Fennel is one of those special kinds of plants where every part of the plant is edible. The root is a wonderful vegetable, the leaves and stalks make a nice herb, the seeds and even the pollen are a spice that provides that wonderful, delicate sweet licorice-like flavor of fennel. After foraging for fennel pollen I made this lovely pots de creme recipe.
This is a story about foraging for fennel. Fennel is a common roadside weed but I wouldn’t use fennel picked from the side of the road. There would be too much contamination from traffic. In San Diego, we were fortunate enough to have many canyons and trails where it grew wild.
Fennel pollen is only available for a short window out of the year. It timed perfectly with the fourth of July, so we made it a fourth of July outing. Since I’d never done this before, I did some quick internet research before we headed out. I found an article by Hank Shaw in the Atlantic on foraging for fennel pollen.
We found a great spot where a bunch of fennel grows in a small canyon only a few miles from our apartment. We packed a variety of bags and a small plastic container for storage.
I found that both freezer bags or plastic produce bags work really well. The technique is easy, simply cover the fennel flowers with a bag and shake. The fennel pollen will fall into the bag.
It took a lot of flowers to collect even a little bit of pollen. I think we came home with about 1/3 cup of pollen total, after 4 people working at it for about an hour. So yeah, it’s hard work. There’s a reason why the stuff is almost as expensive as saffron!
The only thing to be careful for is the aphids. There were some flowers that had a bunch of the bugs on them, I simply avoided those. Once we had the pollen, I carefully picked through it multiple times to make sure I took out any potential bugs.
Now that we had the fennel pollen, I had to decide what to make with it. I had just made rabri a few days ago and I was looking for something to do with it. Rabri is condensed milk that has a bit of caramelization to it. Indians use it to make kulfi (ice cream), puddings or to serve alongside sweets like malpuda.
I decided I would bake pots de creme with the pollen using the rabri.
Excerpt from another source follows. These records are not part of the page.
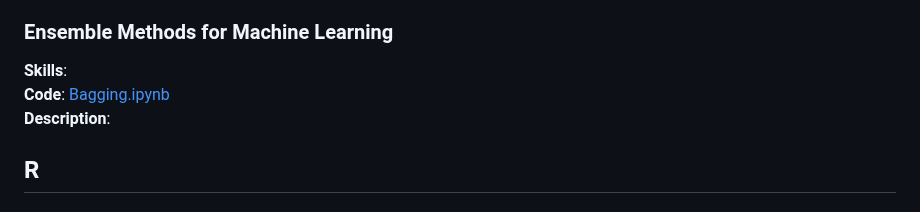
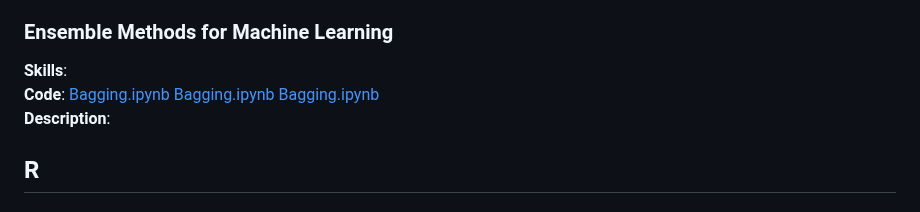
Before and after one commit to brandonkimball87/Data-Analytics-Projects-and-Coursework, a Markdown page: README.md, the part around the change. Drawn GitHub-style.

```diff
--- a/README.md
+++ b/README.md
@@ -67,6 +67,8 @@ and model assessment.
 ### Ensemble Methods for Machine Learning
 **Skills**:
 **Code**: [Bagging.ipynb](./Python%20Projects/Bagging.ipynb)
+          [Bagging.ipynb](./Python%20Projects/Bagging.ipynb)
+          [Bagging.ipynb](./Python%20Projects/Bagging.ipynb)
 **Description**:
 
 
```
It was so yummy!
Fennel Pollen Pots De Creme
- 6 large egg yolks
- ½ cup sugar
- 1 ½ cups homemade condensed milk or rabri I did not add any sugar, vanilla or saffron for this recipe. Unlike store bought condensed milk this homemade version has a caramel flavor. See notes for substitute
- ½ cup cream
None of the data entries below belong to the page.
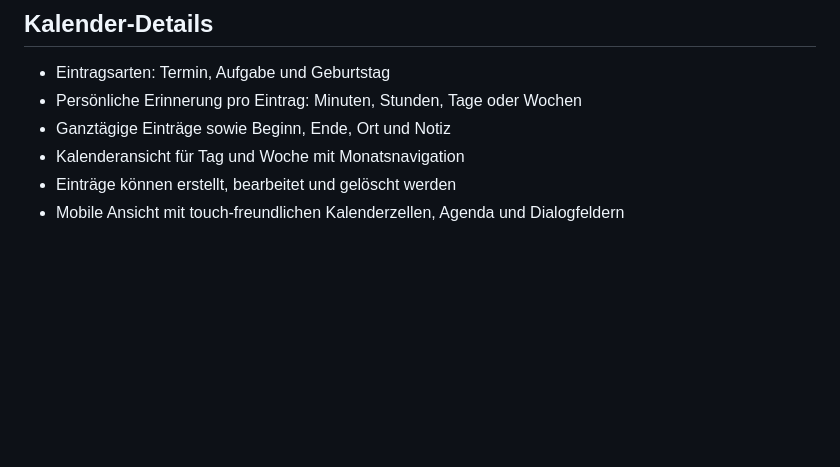
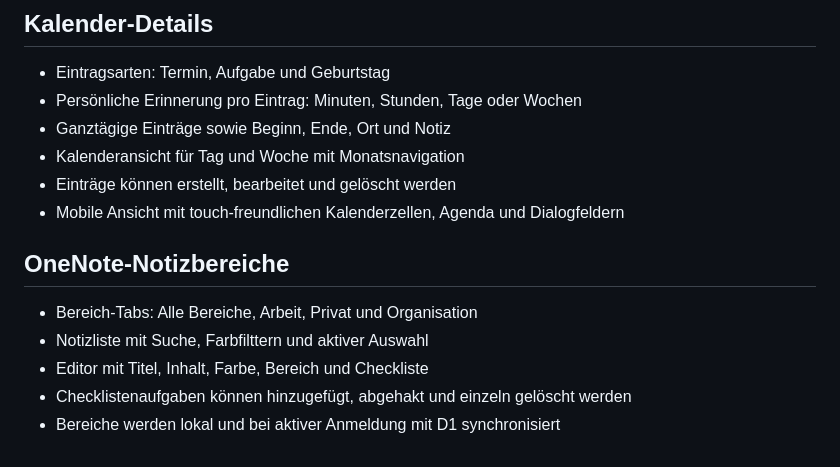
Before and after one commit to valtere-qa/professionelle-zeiterfassung, a Markdown page: README.md, the part around the change. Rendered like a GitHub page; blank space fills up the shorter version.

Commit message:
OneNote-Notizbereiche und D1-Synchronisierung dokumentieren

```diff
--- a/README.md
+++ b/README.md
@@ -131,3 +131,11 @@ Die Tagesliste zeigt die heutigen Buchungen in übersichtlichen Seiten. Die Such
 - Kalenderansicht für Tag und Woche mit Monatsnavigation
 - Einträge können erstellt, bearbeitet und gelöscht werden
 - Mobile Ansicht mit touch-freundlichen Kalenderzellen, Agenda und Dialogfeldern
+
+## OneNote-Notizbereiche
+
+- Bereich-Tabs: Alle Bereiche, Arbeit, Privat und Organisation
+- Notizliste mit Suche, Farbfilttern und aktiver Auswahl
+- Editor mit Titel, Inhalt, Farbe, Bereich und Checkliste
+- Checklistenaufgaben können hinzugefügt, abgehakt und einzeln gelöscht werden
+- Bereiche werden lokal und bei aktiver Anmeldung mit D1 synchronisiert
```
- ¼ tsp cardamom
- 1 tsp fennel pollen
- If using homemade condensed milk, put it in the blender for a minute and puree. This will make sure all the chunks of caramelized milk are small enough to go through a sieve later.
- Preheat oven to 325 degrees F.
- In a medium mixing bowl, whisk together the egg yolks and sugar until blended together.
- In a small saucepan, mix in the condensed milk and cream. Bring to a simmer.
- Slowly pour the hot milk and cream mixture into the egg mixture, whisking constantly as you pour.
- Strain the egg and milk mixture (to take out any lumps of cooked egg) into a measuring cup with a pouring lip.
- Stir in the cardamom and fennel pollen.
- Pour the mixture into 4 oz ramekins. Cover each ramekin tightly with foil.
- Place the cups into a roasting pan or another deep dish that will hold all the ramekins.
- Place the pan in the oven and pour boiling water into the pan so that the ramekins are halfway submerged in water.
- Carefully close the oven and bake for about 35 to 45 minutes.
- The custards should be set but still jiggly in the center.
- Remove from water bath and let cool for 30 minutes. Refrigerate for at least 2 hours before serving.
I know it’s tedious to reduce milk like I did so feel free to use evaporated milk instead and just substitute half the sugar for brown sugar. The brown sugar should provide a caramelly flavor similar to reduced milk. This recipe is adapted from the Vanilla Pots De Creme in the Joy of Cooking.